schedules: Detailed lists filed by the debtor along with (or shortly after filing) the petition showing the debtor’s assets, liabilities, and other financial information. (There are official forms a debtor must use.)
secured debt: Debt backed by a mortgage, pledge of collateral, or other lien; debt for which the creditor has the right to pursue specific pledged property upon default. Examples include home mortgages, auto loans and tax liens.
small business case: A special type of special type of Chapter 11 case in which there is no creditors’ committee (or the creditors’ committee is deemed inactive by the court) and in which the debtor is subject to more oversight by the U.S. trustee than other chapter 11 debtors. The Bankruptcy Code contains certain provisions designed to reduce the time a small business debtor is in bankruptcy.
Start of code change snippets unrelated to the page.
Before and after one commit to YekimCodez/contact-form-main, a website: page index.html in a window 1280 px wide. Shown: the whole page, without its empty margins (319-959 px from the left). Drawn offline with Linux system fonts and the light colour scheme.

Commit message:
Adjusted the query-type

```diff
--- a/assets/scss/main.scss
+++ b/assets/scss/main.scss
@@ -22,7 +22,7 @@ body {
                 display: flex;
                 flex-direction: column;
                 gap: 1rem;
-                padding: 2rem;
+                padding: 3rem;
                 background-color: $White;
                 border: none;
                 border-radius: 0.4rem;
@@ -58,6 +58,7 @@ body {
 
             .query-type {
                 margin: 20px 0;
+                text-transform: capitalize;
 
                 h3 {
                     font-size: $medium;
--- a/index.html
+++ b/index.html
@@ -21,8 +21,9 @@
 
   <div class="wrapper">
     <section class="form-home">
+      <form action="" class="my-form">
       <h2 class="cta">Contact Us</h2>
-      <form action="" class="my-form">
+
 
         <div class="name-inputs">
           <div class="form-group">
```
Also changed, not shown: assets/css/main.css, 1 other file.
statement of financial affairs: A series of questions the debtor must answer in writing concerning sources of income, transfers of property, lawsuits by creditors, etc. (There is an official form a debtor must use.)
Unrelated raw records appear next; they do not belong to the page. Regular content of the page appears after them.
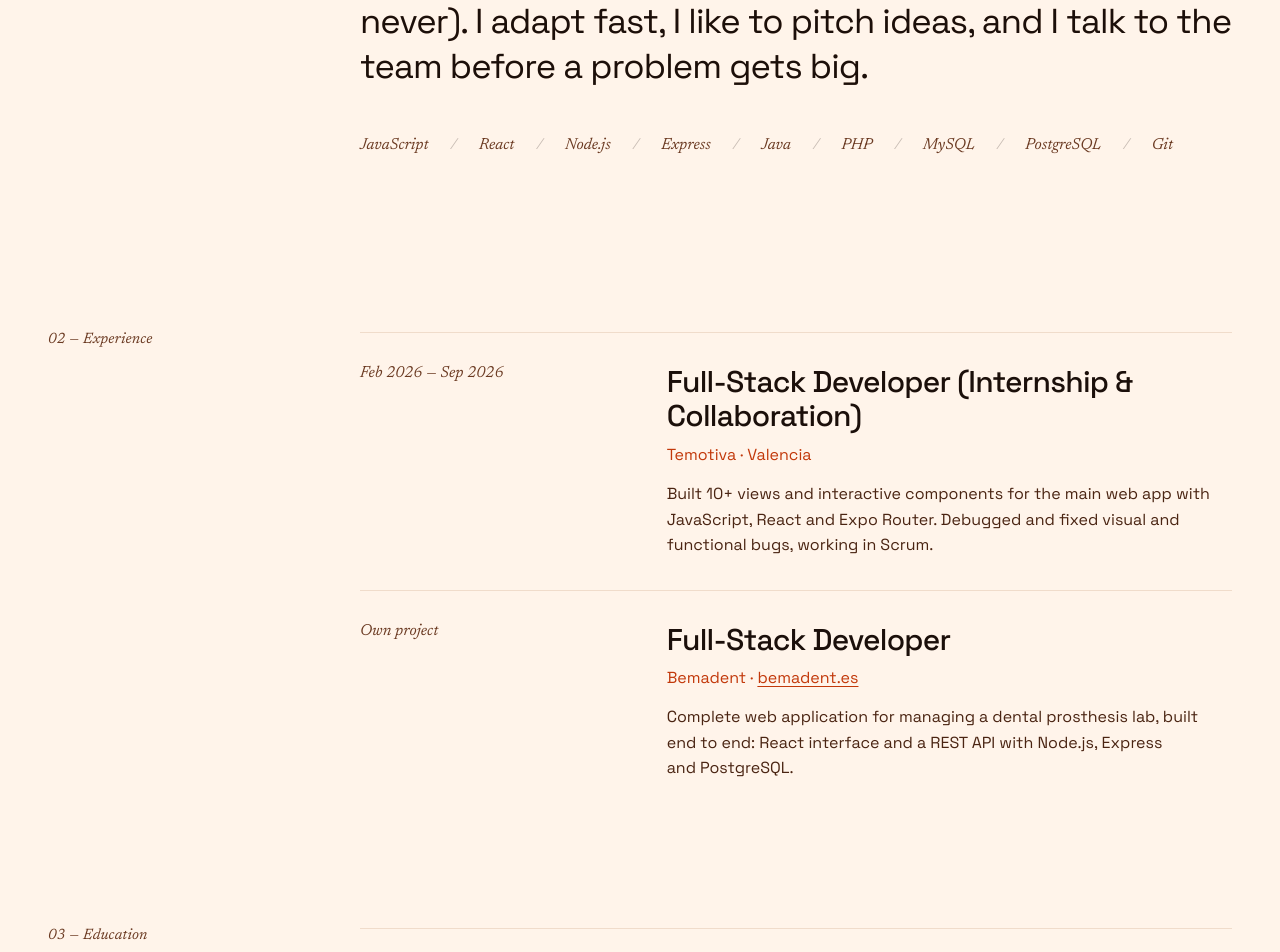
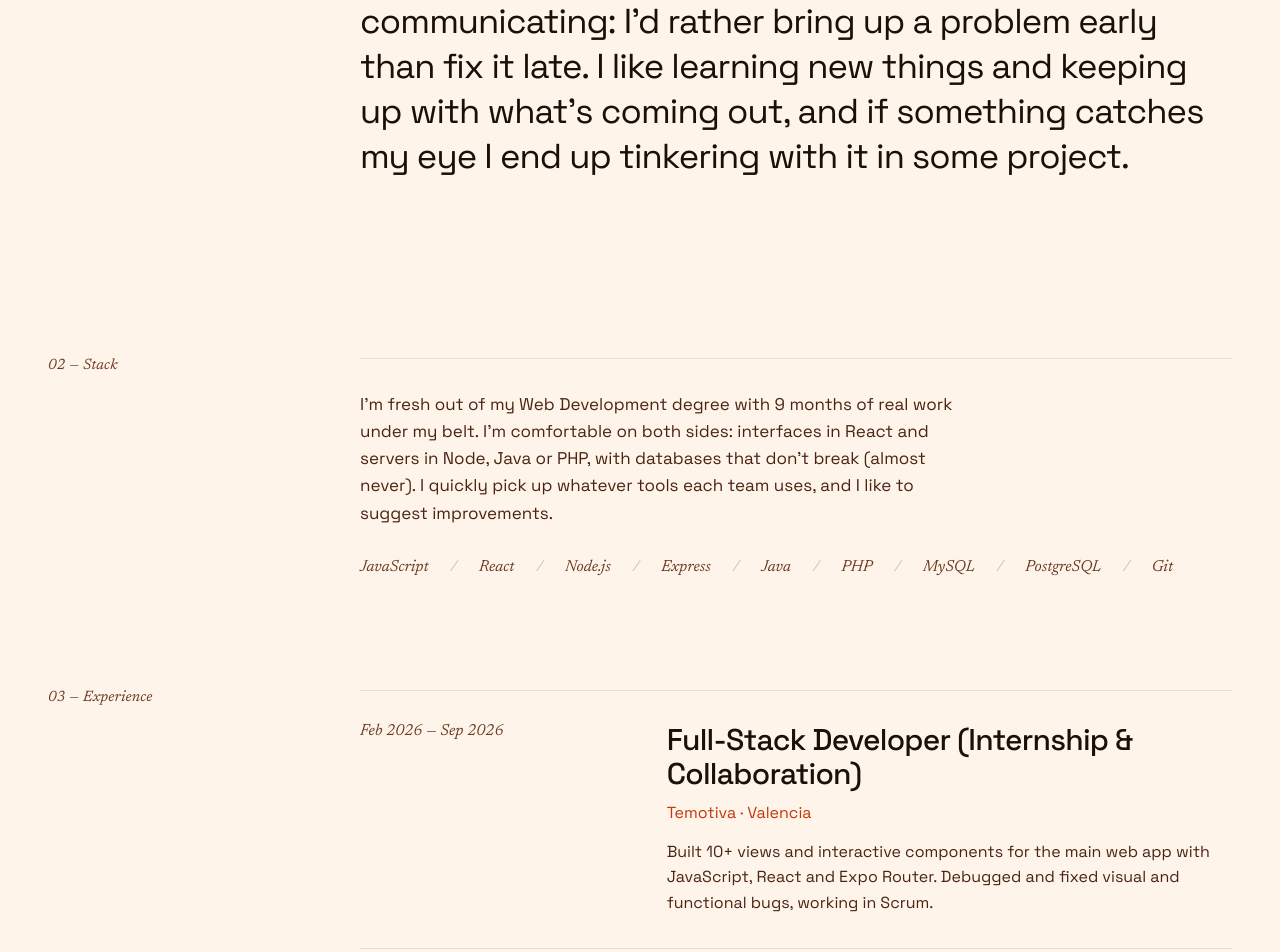
Before and after one commit to kikebeses/portfolio, a React (Vite) app: page / in a window 1280 px wide. Shown: the part 1160-2112 px from the top of the page. Built offline with nearby package versions, Linux system fonts and the light colour scheme.

Commit message:
feat(about): separa «Sobre mí» en un texto personal y una nueva sección «Stack»

```diff
--- a/src/App.tsx
+++ b/src/App.tsx
@@ -6,6 +6,7 @@ import Education from './sections/Education'
 import Experience from './sections/Experience'
 import Hero from './sections/Hero'
 import Projects from './sections/Projects'
+import Stack from './sections/Stack'
 
 function App() {
   return (
@@ -15,6 +16,7 @@ function App() {
         <Hero />
         <ContentSheet>
           <About />
+          <Stack />
           <Experience />
           <Education />
           <Projects />
--- a/src/locales/en.json
+++ b/src/locales/en.json
@@ -28,17 +28,21 @@
   },
   "about": {
     "label": "01 — About",
-    "text": "I'm Kike, fresh out of my Web Development degree with 9 months of real work under my belt. I'm comfortable on both sides: interfaces in React and servers in Node, Java or PHP, with databases that don't break (almost never). I adapt fast, I like to pitch ideas, and I talk to the team before a problem gets big.",
+    "text": "When I'm not coding, I'm usually playing football, at the gym or out for a run, almost always with music on. And whenever I get a few days off, I pack a bag and go somewhere new. I'm good at working in a team and communicating: I'd rather bring up a problem early than fix it late. I like learning new things and keeping up with what's coming out, and if something catches my eye I end up tinkering with it in some project."
+  },
+  "stack": {
+    "label": "02 — Stack",
+    "text": "I'm fresh out of my Web Development degree with 9 months of real work under my belt. I'm comfortable on both sides: interfaces in React and servers in Node, Java or PHP, with databases that don't break (almost never). I quickly pick up whatever tools each team uses, and I like to suggest improvements.",
     "skillsLabel": "Technologies"
   },
   "experience": {
-    "label": "02 — Experience"
+    "label": "03 — Experience"
   },
   "education": {
-    "label": "03 — Education"
+    "label": "04 — Education"
   },
   "projects": {
-    "label": "04 — Work",
+    "label": "05 — Work",
     "heading": "Projects",
     "technologies": "Technologies",
     "visit": "Visit site",
--- a/src/locales/es.json
+++ b/src/locales/es.json
@@ -28,17 +28,21 @@
   },
   "about": {
     "label": "01 — Sobre mí",
-    "text": "Soy Kike, recién salido del horno del DAW y con 9 meses de trabajo real a mis espaldas. Me muevo a gusto por los dos lados: interfaces con React y servidores con Node, Java o PHP, con bases de datos que no se rompen (casi nunca). Me adapto rápido, me gusta proponer cosas y hablo con el equipo antes de que un problema se haga grande.",
+    "text": "Cuando no estoy programando, suelo estar jugando al fútbol, en el gimnasio o saliendo a correr, casi siempre con música puesta. Y en cuanto tengo unos días libres, hago la maleta para conocer algún sitio nuevo. Se me da bien trabajar en equipo y comunicarme: prefiero comentar un problema a tiempo que arreglarlo tarde. Me gusta aprender cosas nuevas y estar al día de lo que va saliendo, y si algo me llama la atención acabo trasteando con ello en algún proyecto."
+  },
+  "stack": {
+    "label": "02 — Stack",
+    "text": "Estoy recién salido del horno del DAW y llevo 9 meses de trabajo real a mis espaldas. Me muevo a gusto por los dos lados: interfaces con React y servidores con Node, Java o PHP, con bases de datos que no se rompen (casi nunca). Me adapto rápido a las herramientas de cada equipo y me gusta proponer mejoras.",
     "skillsLabel": "Tecnologías"
   },
   "experience": {
-    "label": "02 — Experiencia"
+    "label": "03 — Experiencia"
   },
   "education": {
-    "label": "03 — Estudios"
+    "label": "04 — Estudios"
   },
   "projects": {
-    "label": "04 — Proyectos",
+    "label": "05 — Proyectos",
     "heading": "Proyectos",
     "technologies": "Tecnologías",
     "visit": "Visitar web",
--- a/src/sections/About.tsx
+++ b/src/sections/About.tsx
@@ -1,8 +1,6 @@
 import { motion } from 'framer-motion'
 import { useTranslation } from 'react-i18next'
-import Reveal from '../components/Reveal'
 import SectionLayout from '../components/SectionLayout'
-import { skills } from '../data/skills'
 import { useTextFill } from '../hooks/useTextFill'
 
 function About() {
@@ -25,23 +23,6 @@ function About() {
           {t('about.text')}
         </motion.span>
       </p>
-      <Reveal className="mt-12">
-        <ul
-          aria-label={t('about.skillsLabel')}
-          className="flex flex-wrap gap-x-5.5 gap-y-2.5 font-serif text-base text-muted-2 italic"
-        >
-          {skills.map((skill, index) => (
-            <li key={skill} className="flex gap-x-5.5">
-              {index > 0 && (
-                <span aria-hidden="true" className="text-sep">
-                  /
-                </span>
-              )}
-              {skill}
-            </li>
-          ))}
-        </ul>
-      </Reveal>
     </SectionLayout>
   )
 }
--- /dev/null
+++ b/src/sections/Stack.tsx
@@ -0,0 +1,38 @@
+import { useTranslation } from 'react-i18next'
+import Reveal from '../components/Reveal'
+import SectionLayout from '../components/SectionLayout'
+import { skills } from '../data/skills'
+
+function Stack() {
+  const { t } = useTranslation()
+
+  return (
+    <SectionLayout
+      id="stack"
+      label={t('stack.label')}
+      className="pb-[clamp(72px,9vw,120px)]"
+      contentClassName="max-w-225"
+    >
+      <Reveal className="border-t border-line-2 pt-8">
+        <p className="max-w-155 text-lg leading-copy text-pretty text-muted">{t('stack.text')}</p>
+        <ul
+          aria-label={t('stack.skillsLabel')}
+          className="mt-8 flex flex-wrap gap-x-5.5 gap-y-2.5 font-serif text-base text-muted-2 italic"
+        >
+          {skills.map((skill, index) => (
+            <li key={skill} className="flex gap-x-5.5">
+              {index > 0 && (
+                <span aria-hidden="true" className="text-sep">
+                  /
+                </span>
+              )}
+              {skill}
+            </li>
+          ))}
+        </ul>
+      </Reveal>
+    </SectionLayout>
+  )
+}
+
+export default Stack
```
substantive consolidation: Putting the assets and liabilities of two or more related debtors into a single pool to pay creditors. (Courts are reluctant to allow substantive consolidation since the action must not only justify the benefit that one set of creditors receives, but also the harm that other creditors suffer as a result.)
341a meeting: The meeting of creditors required by section 341 of the Bankruptcy Code at which the debtor is questioned under oath by creditors, a trustee, examiner, or the U.S. trustee about his/her financial affairs. Also called creditors’ meeting. See more details on the 341a meeting.
trustee: The representative of the bankruptcy estate who exercises statutory powers, principally for the benefit of the unsecured creditors, under the general supervision of the court and the direct supervision of the U.S. trustee or bankruptcy administrator. The trustee is a private individual or corporation appointed in all chapter 7, chapter 12, and chapter 13 cases and some chapter 11 cases. The trustee’s responsibilities include reviewing the debtor’s petition and schedules and bringing actions against creditors or the debtor to recover property of the bankruptcy estate. In chapter 7, the trustee liquidates property of the estate, and makes distributions to creditors. Trustees in chapter 12 and 13 have similar duties to a chapter 7 trustee and the additional responsibilities of overseeing the debtor’s plan, receiving payments from debtors, and disbursing plan payments to creditors.
U.S. trustee: An officer of the Justice Department responsible for supervising the administration of bankruptcy cases, estates, and trustees; monitoring plans and disclosure statements; monitoring creditors’ committees; monitoring fee applications; and performing other statutory duties. Compare, bankruptcy administrator.
undersecured claim: A debt secured by property that is worth less than the full amount of the debt.
undue hardship: A Congressionally-created and undefined term used to describe the level required to discharge a student loan in bankruptcy. To see how this term is defined and analyzed in the ninth circuit, see more on student loan discharge.
unscheduled debt A debt that should have been listed by the debtor in the schedules filed with the court but was not. (Depending on the circumstances, an unscheduled debt may or may not be discharged.)
unsecured claim: A claim or debt for which a creditor holds no special assurance of payment, such as a mortgage or lien; a debt for which credit was extended based solely upon the creditor’s assessment of the debtor’s future ability to pay.
Voluntary Petition a bankruptcy petition may be commenced by the debtor, as a voluntary petition, or it can be commenced involuntarily by creditors (see involuntary petition).
Voluntary transfer: A transfer of a debtor’s property with the debtor’s consent.